Ensure OSHA acts to protect workers’ health and safety from emerging hazards associated with climate change, like extreme heat. Numerous studies indicate that extreme heat is the most significant and obvious climate-related hazard workers will encounter as temperatures rise. Without adequate safeguards in place, increased exposure to extreme heat may lead to a higher incidence of heat-related illnesses and fatalities among indoor and outdoor workers. This past July, more than 125 organizations, including CPR, petitioned OSHA to institute a protective standard to keep workers safe from extreme heat. OSHA has yet to respond. Significantly, OSHA could address the issue without acknowledging what the President refuses to: that climate change is real. There’s already plenty of extreme heat to warrant action. In 2019, OSHA should grant the petition and begin developing a strong standard. Rulemaking by OSHA can take upwards of a decade, so it is imperative the agency get working as soon as possible, as temperatures and humidity are already on the rise. In the likely event that OSHA doesn’t act in a timely manner, Congress should pass legislation mandating agency action.
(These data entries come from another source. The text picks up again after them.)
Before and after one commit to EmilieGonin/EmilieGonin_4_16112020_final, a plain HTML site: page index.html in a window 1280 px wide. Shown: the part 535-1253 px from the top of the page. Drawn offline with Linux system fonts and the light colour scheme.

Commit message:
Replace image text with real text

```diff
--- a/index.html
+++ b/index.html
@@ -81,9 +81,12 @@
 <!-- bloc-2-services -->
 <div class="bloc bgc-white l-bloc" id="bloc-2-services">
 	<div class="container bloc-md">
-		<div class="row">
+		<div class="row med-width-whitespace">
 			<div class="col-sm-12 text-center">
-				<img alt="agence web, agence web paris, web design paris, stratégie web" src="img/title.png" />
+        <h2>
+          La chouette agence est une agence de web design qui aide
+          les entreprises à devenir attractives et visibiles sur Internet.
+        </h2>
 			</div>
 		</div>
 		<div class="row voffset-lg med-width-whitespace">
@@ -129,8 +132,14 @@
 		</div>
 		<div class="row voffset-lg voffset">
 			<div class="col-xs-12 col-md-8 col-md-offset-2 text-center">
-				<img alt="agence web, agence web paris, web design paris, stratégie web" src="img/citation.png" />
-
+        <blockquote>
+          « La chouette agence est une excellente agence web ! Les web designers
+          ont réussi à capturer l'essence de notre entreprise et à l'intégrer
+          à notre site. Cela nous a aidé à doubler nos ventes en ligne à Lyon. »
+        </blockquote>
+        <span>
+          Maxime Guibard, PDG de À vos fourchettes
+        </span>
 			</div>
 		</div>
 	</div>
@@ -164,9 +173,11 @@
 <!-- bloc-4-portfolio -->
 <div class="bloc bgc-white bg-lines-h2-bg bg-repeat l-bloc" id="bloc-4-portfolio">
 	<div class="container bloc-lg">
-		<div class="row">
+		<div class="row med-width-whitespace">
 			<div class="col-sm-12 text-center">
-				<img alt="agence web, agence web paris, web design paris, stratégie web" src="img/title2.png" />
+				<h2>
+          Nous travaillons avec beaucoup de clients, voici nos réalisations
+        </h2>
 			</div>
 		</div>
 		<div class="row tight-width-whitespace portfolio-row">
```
Congress should also hold hearings to assess other climate hazards workers will encounter and evaluate potential solutions.